I feel like a ghoul. I sit every day beneath the stairs in the basement of the small house on Eichenweg street. Some days I stand, though I have to crouch in my space behind the wall, and I stretch my legs, stepping on my toes before my calves pull, and bending my neck so as not to hit my head on the low ceiling.
It is dark behind the wall and only once a day do I emerge, to walk around the Leitner family’s basement and to relieve myself in the chamber pot Frau Leitner so kindly cleans for me. It is then that she brings me bread and sometimes some cheese and I can look on the single bulb that lights the basement. Then I return to my space behind the wall.
I lie on the cold ground and listen all day to the Leitner family’s steps. I have come to know Herr Leitner’s work boots that he puts on early in the morning to stomp off to the fields where he must herd and slaughter cows. I recognize Frau Leitner’s soft steps, silent in the midafternoon—when she does her sewing, she has told me. The Leitners have a daughter, Inge. She does not know I live in the space behind the wall but I know her fast, pointed steps. She walks like a young woman with purpose. Sometimes she fights with her parents and then her feet fall heavily when they relegate her to her room. Sometimes she is disrespectful and Herr Leitner hits her. I can hear her soft sobs then.
When I leave the space behind the wall, under the stairs—when the Americans come and pull me from my home of some two years—I thank the Leitners for their bravery and compassion, I move to America, I meet a young girl whom my mother would have liked (who understands the reasons I cannot sleep at night and why I save even the juice of the pickles we buy) and we have a son, a boy we name Otto. He attends a school in Brooklyn where he sits in the sun on hot summer days and sleeps close to the radiator during the coldest of the snowy winter nights.

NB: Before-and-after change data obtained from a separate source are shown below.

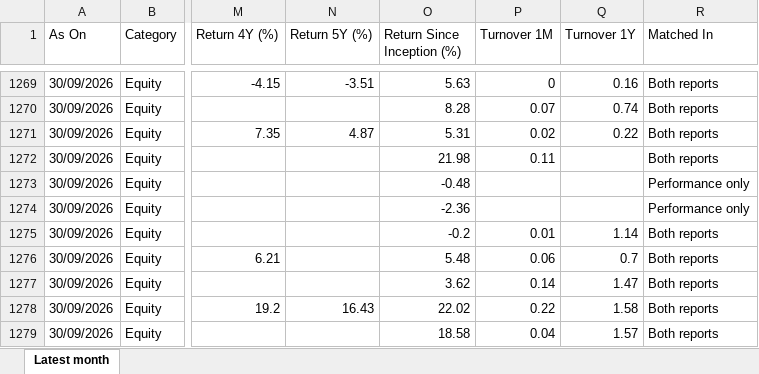
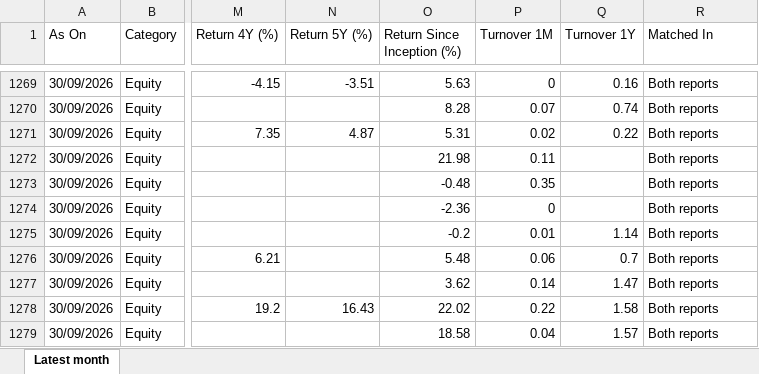
Before and after one commit to heenakothari-afk/pms-tracker, an Excel workbook: docs/apmi_pms_data.xlsx, sheet Latest month, drawn as a sheet; only a part is shown, gaps mark what is left out; values as stored, in another font and other column widths than the file's, no borders; the diff names each change by its address in the sheet, - before the commit and + after, or states it on an @@ line.

```diff
--- a/docs/apmi_pms_data.xlsx (sheet Latest month)
+++ b/docs/apmi_pms_data.xlsx (sheet Latest month)
-P1273 (Turnover 1M): (empty)
+P1273 (Turnover 1M): 0.35
-R1273:R1274 (Matched In): Performance only
+R1273:R1274 (Matched In): Both reports
-P1274 (Turnover 1M): (empty)
+P1274 (Turnover 1M): 0
```
Also changed, not shown: 5 other files.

He makes friends and loses them and makes new ones in the way that children should, he plays a game of hiding in closets and beneath beds, under stairs and behind walls, and he likes the feeling of being snug and trapped in a world that is for him so sprawling and free.
This is what I tell myself, the future I contemplate as I sit in my space behind the wall for years. This is what I tell myself when I hear new footsteps and then shouts, cries of alarm and a wrenching of the secret door that leads to my solitary space behind the wall. This is what I tell myself as I am finally brought out into the light that I’ve missed for so long and, as it falls so pleasantly upon my sallow skin, it burns my eyes and I cry tears of joy for the son I must someday get to hold.